Cape Town has had its own problems with its nuclear plant which, like the ones in Fukushima, are by the sea. A few years ago a wrench was found in a sensitive section of the reactor. There were also reports of the dwindling number of qualified technicians. These days power utility Eskom seems to have either managed the various problems or now employs good spin doctors.
The other night I suddenly recalled the horrifying footage we saw during the Fukushima disaster – of black waters wiping out everything in its path, cars, street poles, and even buildings that looked stable and unmovable. Shots filmed from a helicopter made you realize the extent of death and destruction.
And yet we forget. Or so easily get used to such events. There are ghosts. You know there are, and they will haunt us all.

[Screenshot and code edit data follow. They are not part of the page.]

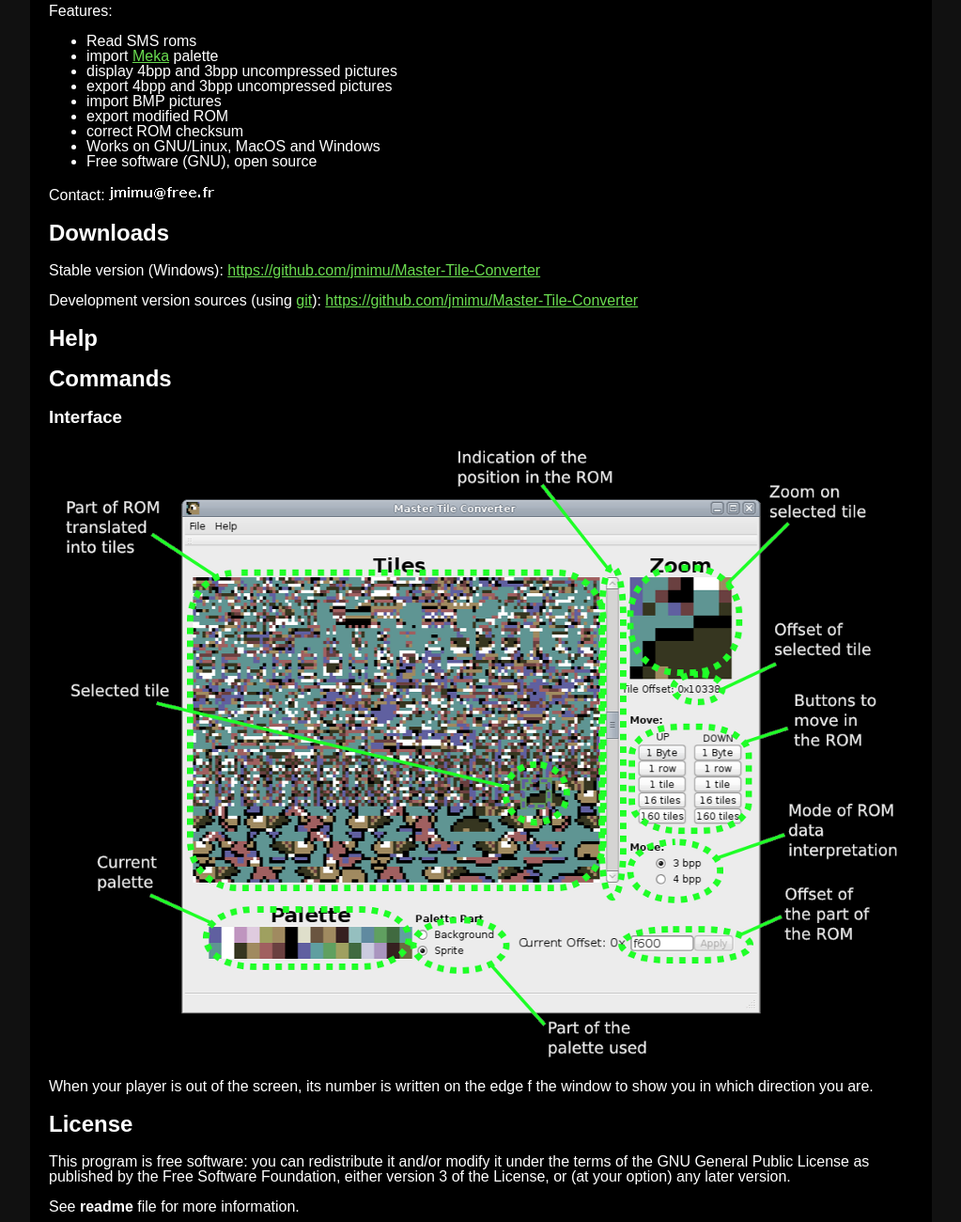
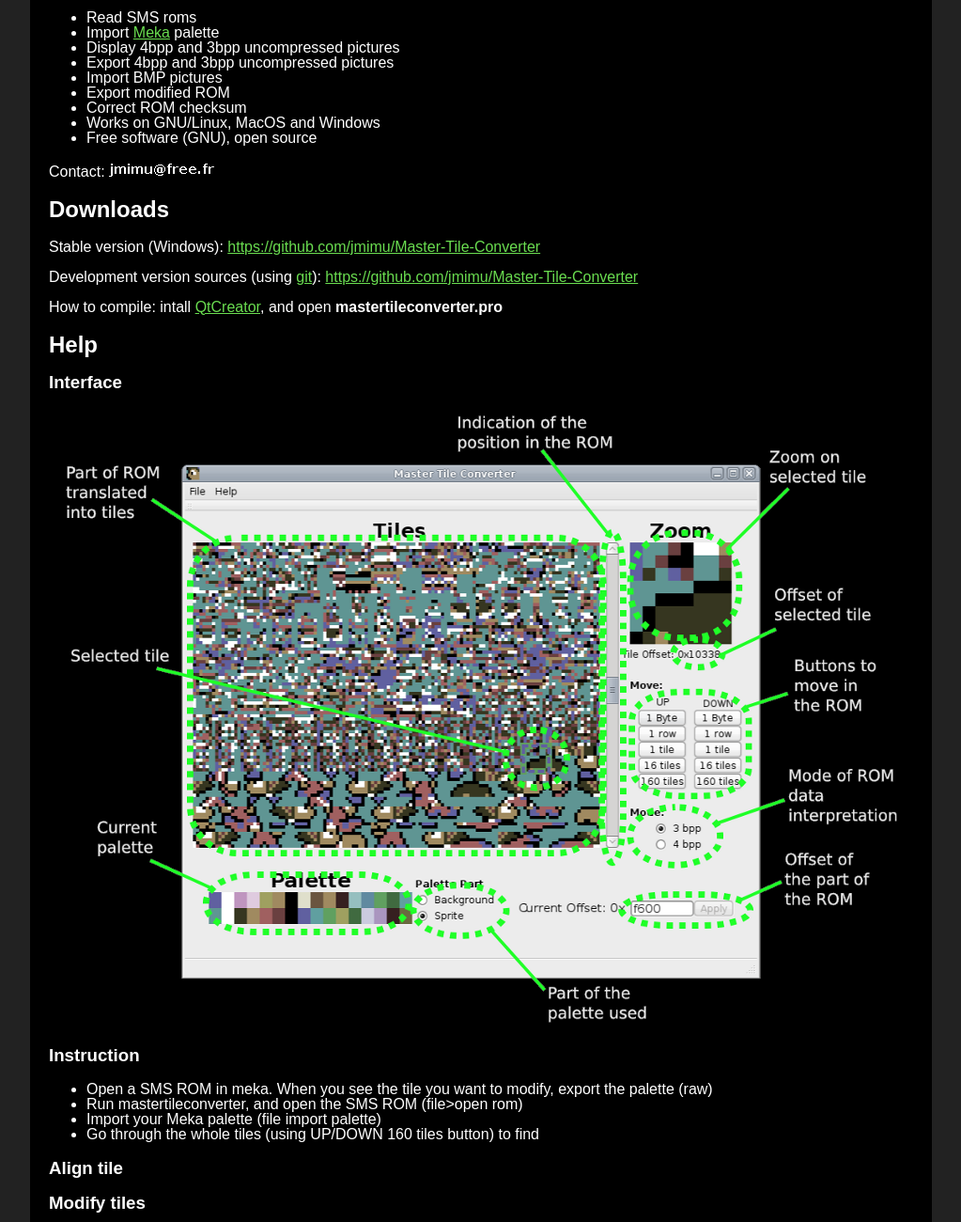
Before and after one commit to jmimu/Master-Tile-Converter, a plain HTML site: page doc/index.html in a window 1280 px wide. Shown: the part 320-1620 px from the top of the page at 94% size, without its empty margins (128-1151 px from the left). Drawn offline with Linux system fonts and the light colour scheme.

Commit message:
renamed pro, continue doc

```diff
--- a/doc/index.html
+++ b/doc/index.html
@@ -8,6 +8,7 @@
         <title>Master Tile Converter</title>
     </head>
     <body>
+      <div id="corps_et_entete">
         <div class="centrage" id="en_tete">
             <h1>Master Tile Converter</h1>
         </div>
@@ -19,33 +20,35 @@
             <p>Features:
               <ul>
                   <li>Read SMS roms</li>
-			    <li>import <a href="http://www.smspower.org/meka/">Meka</a> palette</li>
-			    <li>display 4bpp and 3bpp uncompressed pictures</li>
-			    <li>export 4bpp and 3bpp uncompressed pictures</li>
-			    <li>import BMP pictures</li>
-			    <li>export modified ROM</li>
-			    <li>correct ROM checksum</li>
+                  <li>Import <a href="http://www.smspower.org/meka/">Meka</a> palette</li>
+                  <li>Display 4bpp and 3bpp uncompressed pictures</li>
+                  <li>Export 4bpp and 3bpp uncompressed pictures</li>
+                  <li>Import BMP pictures</li>
+                  <li>Export modified ROM</li>
+                  <li>Correct ROM checksum</li>
                   <li>Works on GNU/Linux, MacOS and Windows</li>
                   <li>Free software (GNU), open source</li>
               </ul>
             <p>
-
             <p>Contact: <img src="images/ctct.png" alt="contact"/></p>
-
 
           <h2>Downloads</h2>
             <p>Stable version (Windows): <a href="https://github.com/jmimu/Master-Tile-Converter">https://github.com/jmimu/Master-Tile-Converter</a></p>
             <p>Development version sources (using <a href="http://git-scm.com/">git</a>): <a href="https://github.com/jmimu/Master-Tile-Converter">https://github.com/jmimu/Master-Tile-Converter</a></p>
-
+            <p>How to compile: intall <a href="http://qt.nokia.com/downloads/downloads#qt-creator">QtCreator</a>, and open <strong>mastertileconverter.pro</strong></p>
 
           <h2>Help</h2>
-
-            <h2>Commands</h2>
-
             <h3>Interface</h3>
               <p class="centrage" ><img  src="images/interface_mini.png"  alt="interface"/></p>
-		      <p>When your player is out of the screen, its number is written on the edge f the window to show you in which direction you are.</p>
-
+            <h3>Instruction</h3>
+              <ul>
+                  <li>Open a SMS ROM in meka. When you see the tile you want to modify, export the palette (raw)</li>
+                  <li>Run mastertileconverter, and open the SMS ROM (file>open rom)</li>
+                  <li>Import your Meka palette (file import palette)</li>
+                  <li>Go through the whole tiles (using UP/DOWN 160 tiles button) to find</li>
+              </ul>
+            <h3>Align tile</h3>
+            <h3>Modify tiles</h3>
 
           <h2>License</h2>
               <p>This program is free software: you can redistribute it and/or modify
@@ -62,5 +65,6 @@
         <div id="pied_de_page">
             <footer>©  2012 <a href="http://tataches.legtux.org/"><img id="signature" src="images/sign_am1.png" alt="Signature"/></a></footer>
         </div>
+      </div>
     </body>
 </html>
--- a/doc/mastertileconverter.css
+++ b/doc/mastertileconverter.css
@@ -7,7 +7,7 @@ body
     line-height: 1;
     font-family: Arial, "Arial Black", Verdana, serif;
     color: #3C1700;
-    background-color:#111;
+    background-color:#222;
     /*background-image:url(images/back.png);
     background-repeat:repeat;*/
 }
@@ -16,12 +16,18 @@ body
 {
     text-align:center;
 }
+#corps_et_entete
+{
+    background-color:#000;
+}
 
 #en_tete
 {
     height: 120px;
     background-image:url(images/back.png);
     background-repeat:repeat;
+    margin-top: -50px;
+    padding-top: 25px;
 
     border: 20px solid #000;
     -moz-border-radius: 50px;
@@ -31,10 +37,12 @@ body
 
 #corps
 {
-    background-color:#000;
+
     /*background-color: #FFFFFF;*/
 
     padding:20px;
+    /*margin-top: -50px;
+    padding-top: 50px;*/
     color:#FFFFFF;
     /*border: 8px solid #FFFFFF;*/
 
```
Also changed, not shown: doc/images/byte_align.png (added), doc/images/ok_align.png (added), doc/images/row_align.png (added), 3 other files. Lines whose indentation alone changed are shown as unchanged.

By chance I discovered a stunning poem by a poet I had never before heard of. Toe Good Poetry which published one of my poems, “Parable of the Stupid Man,” not long ago, has featured Michaela A. Gabriel. Read the poem, listen to her reading. She’ll make you gasp for air!
NEWS ITEMS: Edward Snowden, Bradley Manning, and Stop Prawer Plan – the first two have been covered by various mainstream and independent media while the last one should be.
I hope to write a poem for each item. Some day. Perhaps they won’t be as good as what Michaela A. Gabriel might write, but I’ll try anyway. 🙂
In an earlier post I mentioned a poem that I didn’t expect would get noticed. Got a nice surprise this morning.
The current judges of the Goodreads.com Monthly Poetry! competition thought my poem has something special enough to be chosen as a finalist for the August Newsletter. It isn’t the biggest charmer among those chosen, but it’s got a lot going for it.
Donning my salesman’s hat here – all ragged and out of shape. 🙂
First, this poem has an unusual title: End of 2010: Another Science Fiction Year has Come and Gone. Now, how many poems do you know can pull off that kind of title and still expect to be liked? hahahaha… almost falling off my chair here.
I’m not going to tell you that the other poems are not as good. Much of poetry comes down to taste. But if you want more than just a passing oooh and aaah, something that deals with more than just the pretty and easy, something that will make you stop for a moment and won’t let you slide back into the groove of the day, maybe you want to give this poem a chance.
If you do like it – odd as that may sound – please sign up with Goodreads.com and the Poetry! group in order to vote for it. And tell others. Or at least tell me here. One day the poem might end up in a future collection tentatively titled SKY FOR SILENT WINGS.
Had my fun. Thanks for reading this. Oh, that cat is our stray Caspian. He has nothing to do with the poem. He’s there to attract readers. 😛 Or scare them.
The five poems of mine which appeared in the online Middle East Monitor needed links updates, so I might as well mention it here. I hope the poems are still worth reading, years after they were written.
Now the ramble…
When I arrived here in Cape Town I worked briefly for a small company (mother and daughter owners) teaching little kids how to use the computer. It was an odd experience, but one of the many things I clearly remember was this strange sensation when I was referred to as someone who had come from “the Far East” – a phrase I’d never thought of.
For me, “the East” was not far at all. It’s home! And then if you really think about it, there is no East or West or North or South when you look at the globe. It’s a sphere and wherever you turn and keep going, you’ll end up just going round and round without reaching East, West, North, or South!
End of ramble. End of silly ramble.
Here’s some good news. Often when one sends out a poem to a publication there is a huge chance it will get lost if not outright rejected. Well sometimes one gets lucky. I wrote about such an event – small as it may be – in my blog for Alien to Any Skin.
HERE IS THE LINK.